PROVIDED DATA:
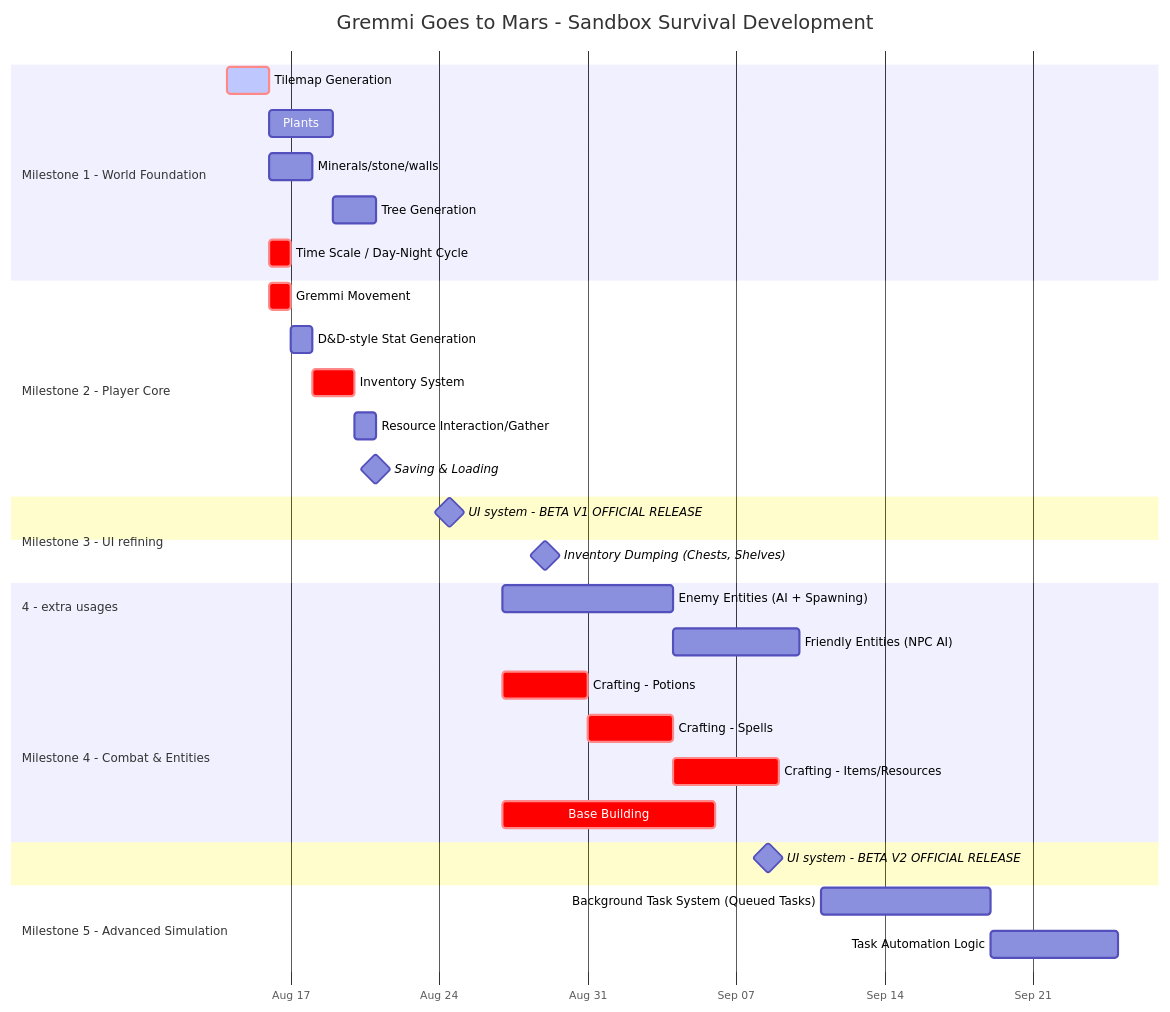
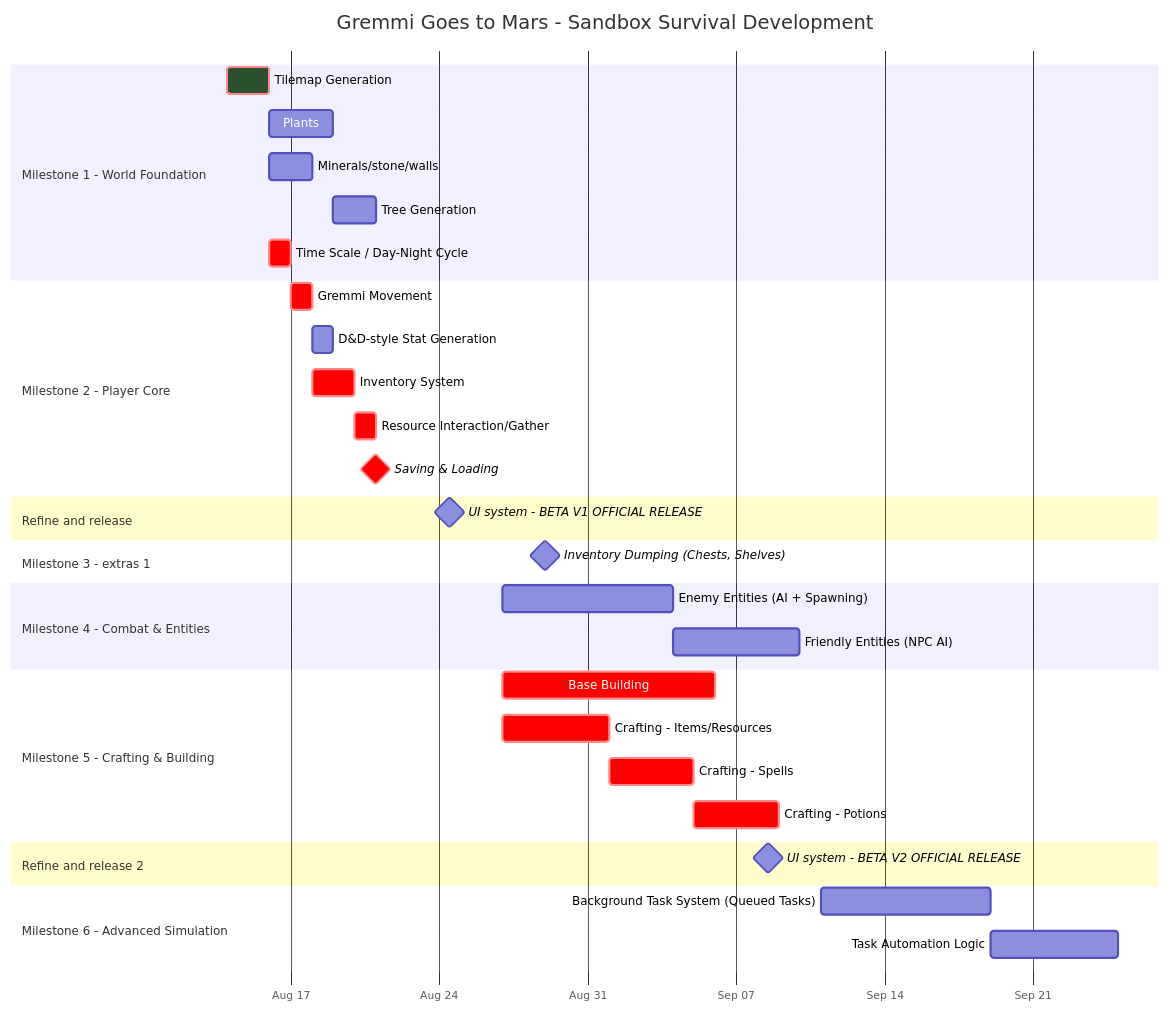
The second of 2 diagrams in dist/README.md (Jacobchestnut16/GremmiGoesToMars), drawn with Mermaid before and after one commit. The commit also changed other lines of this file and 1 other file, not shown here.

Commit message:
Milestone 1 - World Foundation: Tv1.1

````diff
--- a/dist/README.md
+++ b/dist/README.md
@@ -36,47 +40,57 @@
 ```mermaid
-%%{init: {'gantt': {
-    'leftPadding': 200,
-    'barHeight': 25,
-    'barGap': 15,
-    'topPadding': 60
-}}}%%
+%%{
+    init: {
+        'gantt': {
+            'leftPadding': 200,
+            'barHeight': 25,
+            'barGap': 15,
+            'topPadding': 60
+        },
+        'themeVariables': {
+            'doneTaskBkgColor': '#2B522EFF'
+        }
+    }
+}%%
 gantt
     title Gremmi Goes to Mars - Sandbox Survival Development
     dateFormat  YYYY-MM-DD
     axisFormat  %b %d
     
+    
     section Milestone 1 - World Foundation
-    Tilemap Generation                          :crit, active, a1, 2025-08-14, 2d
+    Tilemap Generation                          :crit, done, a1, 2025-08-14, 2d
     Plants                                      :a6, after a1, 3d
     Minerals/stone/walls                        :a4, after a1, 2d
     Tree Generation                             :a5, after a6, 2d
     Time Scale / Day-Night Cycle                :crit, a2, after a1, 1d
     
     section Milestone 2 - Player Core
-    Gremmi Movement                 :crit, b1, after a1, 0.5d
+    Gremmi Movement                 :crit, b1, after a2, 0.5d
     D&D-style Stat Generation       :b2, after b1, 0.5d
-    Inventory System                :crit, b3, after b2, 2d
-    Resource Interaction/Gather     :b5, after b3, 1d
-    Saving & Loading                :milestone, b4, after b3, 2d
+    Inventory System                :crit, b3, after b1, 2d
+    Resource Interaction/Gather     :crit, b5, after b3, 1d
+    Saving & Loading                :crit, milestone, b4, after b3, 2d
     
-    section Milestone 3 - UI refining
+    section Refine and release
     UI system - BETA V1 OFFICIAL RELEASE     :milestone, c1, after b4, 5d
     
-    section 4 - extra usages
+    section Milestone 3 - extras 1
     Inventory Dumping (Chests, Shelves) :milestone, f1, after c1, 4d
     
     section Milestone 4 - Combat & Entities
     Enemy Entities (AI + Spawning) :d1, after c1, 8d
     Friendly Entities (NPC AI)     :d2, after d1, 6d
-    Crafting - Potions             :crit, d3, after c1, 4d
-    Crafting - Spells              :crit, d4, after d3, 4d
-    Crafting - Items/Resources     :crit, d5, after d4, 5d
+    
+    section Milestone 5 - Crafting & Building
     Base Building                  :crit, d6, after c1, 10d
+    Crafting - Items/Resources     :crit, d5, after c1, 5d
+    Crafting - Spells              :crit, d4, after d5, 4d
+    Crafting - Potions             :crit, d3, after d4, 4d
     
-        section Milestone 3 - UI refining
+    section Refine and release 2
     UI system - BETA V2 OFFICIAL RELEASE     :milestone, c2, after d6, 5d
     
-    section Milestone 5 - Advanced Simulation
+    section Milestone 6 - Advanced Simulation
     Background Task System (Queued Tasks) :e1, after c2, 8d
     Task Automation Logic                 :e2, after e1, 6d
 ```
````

WORK ITEM:
Line for line, retype the material exactly, omitting any pictures.

TASK SOLUTION:
The second of 2 diagrams in dist/README.md (Jacobchestnut16/GremmiGoesToMars), drawn with Mermaid before and after one commit. The commit also changed other lines of this file and 1 other file, not shown here.

Commit message:
Milestone 1 - World Foundation: Tv1.1

````diff
--- a/dist/README.md
+++ b/dist/README.md
@@ -36,47 +40,57 @@
 ```mermaid
-%%{init: {'gantt': {
-    'leftPadding': 200,
-    'barHeight': 25,
-    'barGap': 15,
-    'topPadding': 60
-}}}%%
+%%{
+    init: {
+        'gantt': {
+            'leftPadding': 200,
+            'barHeight': 25,
+            'barGap': 15,
+            'topPadding': 60
+        },
+        'themeVariables': {
+            'doneTaskBkgColor': '#2B522EFF'
+        }
+    }
+}%%
 gantt
     title Gremmi Goes to Mars - Sandbox Survival Development
     dateFormat  YYYY-MM-DD
     axisFormat  %b %d
     
+    
     section Milestone 1 - World Foundation
-    Tilemap Generation                          :crit, active, a1, 2025-08-14, 2d
+    Tilemap Generation                          :crit, done, a1, 2025-08-14, 2d
     Plants                                      :a6, after a1, 3d
     Minerals/stone/walls                        :a4, after a1, 2d
     Tree Generation                             :a5, after a6, 2d
     Time Scale / Day-Night Cycle                :crit, a2, after a1, 1d
     
     section Milestone 2 - Player Core
-    Gremmi Movement                 :crit, b1, after a1, 0.5d
+    Gremmi Movement                 :crit, b1, after a2, 0.5d
     D&D-style Stat Generation       :b2, after b1, 0.5d
-    Inventory System                :crit, b3, after b2, 2d
-    Resource Interaction/Gather     :b5, after b3, 1d
-    Saving & Loading                :milestone, b4, after b3, 2d
+    Inventory System                :crit, b3, after b1, 2d
+    Resource Interaction/Gather     :crit, b5, after b3, 1d
+    Saving & Loading                :crit, milestone, b4, after b3, 2d
     
-    section Milestone 3 - UI refining
+    section Refine and release
     UI system - BETA V1 OFFICIAL RELEASE     :milestone, c1, after b4, 5d
     
-    section 4 - extra usages
+    section Milestone 3 - extras 1
     Inventory Dumping (Chests, Shelves) :milestone, f1, after c1, 4d
     
     section Milestone 4 - Combat & Entities
     Enemy Entities (AI + Spawning) :d1, after c1, 8d
     Friendly Entities (NPC AI)     :d2, after d1, 6d
-    Crafting - Potions             :crit, d3, after c1, 4d
-    Crafting - Spells              :crit, d4, after d3, 4d
-    Crafting - Items/Resources     :crit, d5, after d4, 5d
+    
+    section Milestone 5 - Crafting & Building
     Base Building                  :crit, d6, after c1, 10d
+    Crafting - Items/Resources     :crit, d5, after c1, 5d
+    Crafting - Spells              :crit, d4, after d5, 4d
+    Crafting - Potions             :crit, d3, after d4, 4d
     
-        section Milestone 3 - UI refining
+    section Refine and release 2
     UI system - BETA V2 OFFICIAL RELEASE     :milestone, c2, after d6, 5d
     
-    section Milestone 5 - Advanced Simulation
+    section Milestone 6 - Advanced Simulation
     Background Task System (Queued Tasks) :e1, after c2, 8d
     Task Automation Logic                 :e2, after e1, 6d
 ```
````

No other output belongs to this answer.